Software for Photographers - Part Two Image Manipulation

Why Photoshop?

This is the first of a series on image manipulation, which will start - after an introduction to Adobe Photoshop and other image editing software - by looking at scanning images and optimising the files obtained. There are some simple instructions on scanning transparencies, negatives and prints in the Photography .
Most photographers these days spend at least part of their time working with images on computers. For some of us it has largely replaced the darkroom, while others simply want to put images onto web sites or just to explore the possibilities of manipulating images that the computer can offer. If you want some good advice on making your photo web site work for you.
If you don't have Photoshop, you will still be able to do most of the things, although the detailed commands will be different. After all you will need to do the same kind of things with images in order to optimise them. You will probably have to spend a little time looking through the menus or even searching and reading the 'Help'. However, since Photoshop is the leading player in the market, many software writers have borrowed the odd feature and terminology from this program, which may make you life easier.

Why does Photoshop still have the kind of prominence it enjoys among photographers? It may help to look at some of its pros and cons:


simple intuitive interface (despite what some people say)
unfussy operation for common actions
useful simple definition of common sets of actions
industry standard, used by many other photographers
includes standard ICC/ICM colour management
wide range of publications (print and web) dealing with its use including good online tutorials
many plugin programs to add functionality
makes better use of second processor and large amounts of memory than most software


expensive basic program
very expensive plugins
many missing or poorly implemented functions (why you need to buy plugins)
poor image resizing
poor (slow) handling of image data for large images
Photoshop - unlike many other image manipulation programs (although Picture Window probably has better calibration) - includes a facility to calibrate your monitor. Although fairly basic compared to some specialist hardware/software devices, there is little point trying to get accurate results from an uncalibrated system. If you own Photoshop and haven't calibrated your monitor, do it now, using the Adobe Gamma utility located in the Photoshop/Calibrate folder (Windows) or Photoshop/Goodies/Calibration folder (Mac OS). You will also find it in Control Panel in Windows.

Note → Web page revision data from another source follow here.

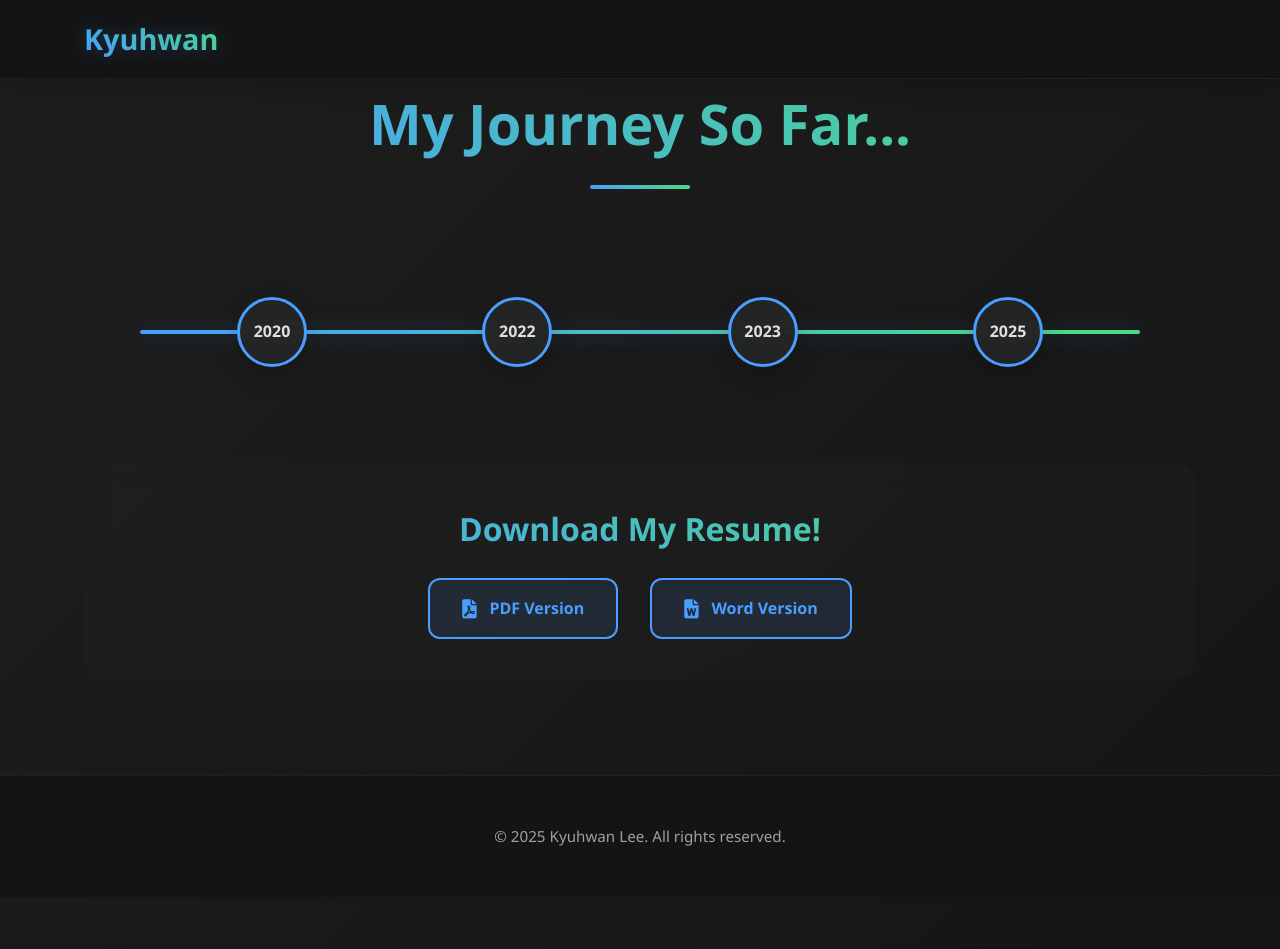
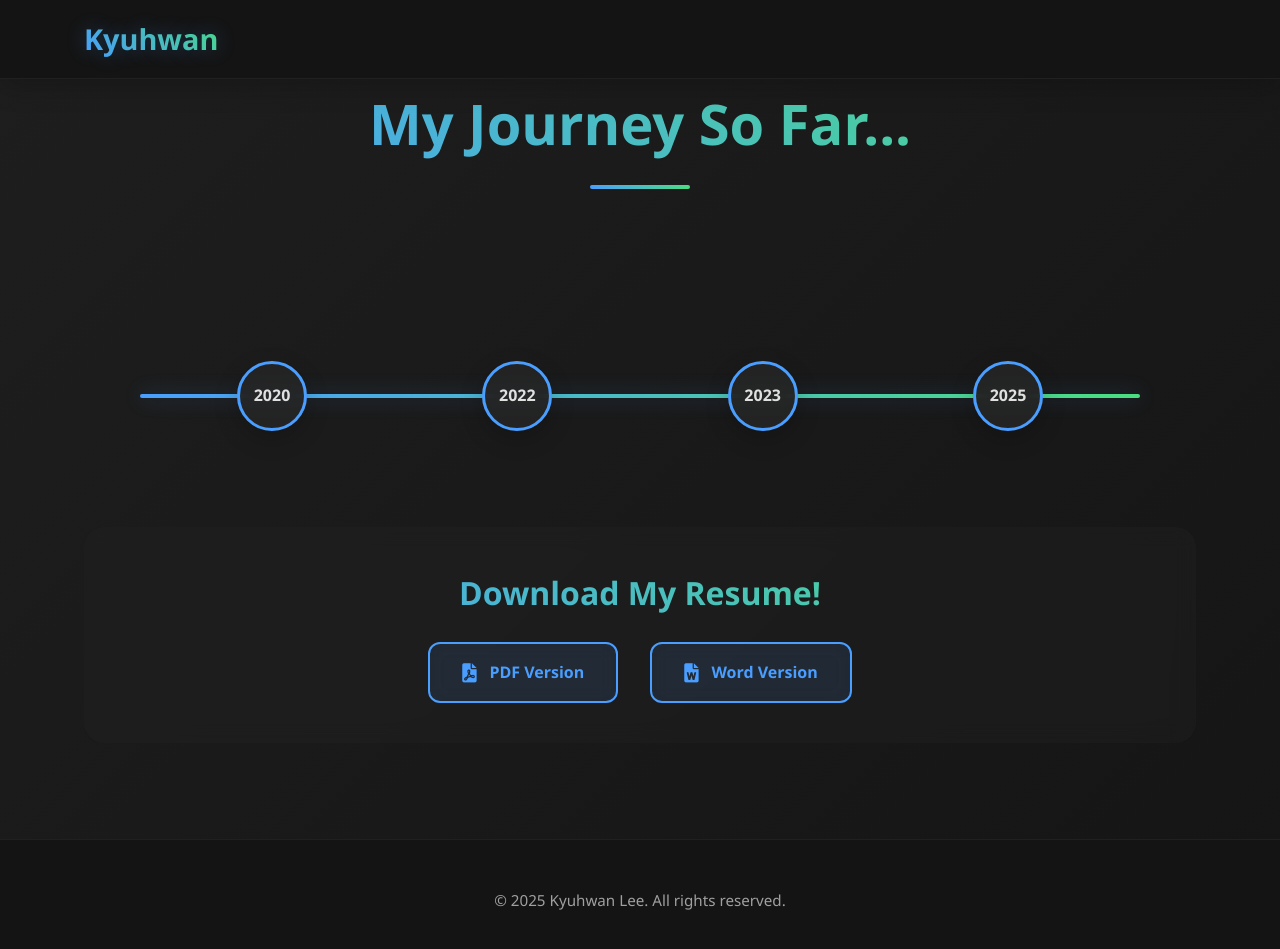
Before and after one commit to kyhw/kyhw.github.io, a Jekyll site: the page resume.html, which Jekyll copies as it is, in a window 1280 px wide and 961 px high. Shown: the top 949 px of the window. Built offline with Jekyll 4.4.1, drawn with Linux system fonts in a browser that asks for light colours.

Commit message:
hopefully this works

```diff
--- a/_layouts/default.html
+++ b/_layouts/default.html
@@ -4,7 +4,7 @@
     <meta charset="UTF-8">
     <meta name="viewport" content="width=device-width, initial-scale=1.0">
     <title>Kyuhwan | {% if page.title %}{{ page.title }}{% else %}Home{% endif %}</title>
-    <link rel="stylesheet" href="{{ '/assets/css/style.css?v=2.7' | relative_url }}">
+    <link rel="stylesheet" href="{{ '/assets/css/style.css?v=2.8' | relative_url }}">
     <link rel="stylesheet" href="https://cdnjs.cloudflare.com/ajax/libs/font-awesome/6.0.0-beta3/css/all.min.css">
 </head>
 <body>
--- a/assets/css/style.css
+++ b/assets/css/style.css
@@ -575,7 +575,7 @@ footer p {
 .timeline-container {
     display: flex;
     justify-content: center;
-    margin: 8rem 0 6rem 0;
+    margin: 12rem 0 6rem 0;
     position: relative;
 }
 
```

No comments:

PayPal Its Free Sign-up Now!!!

Sign up for PayPal and start accepting credit card payments instantly.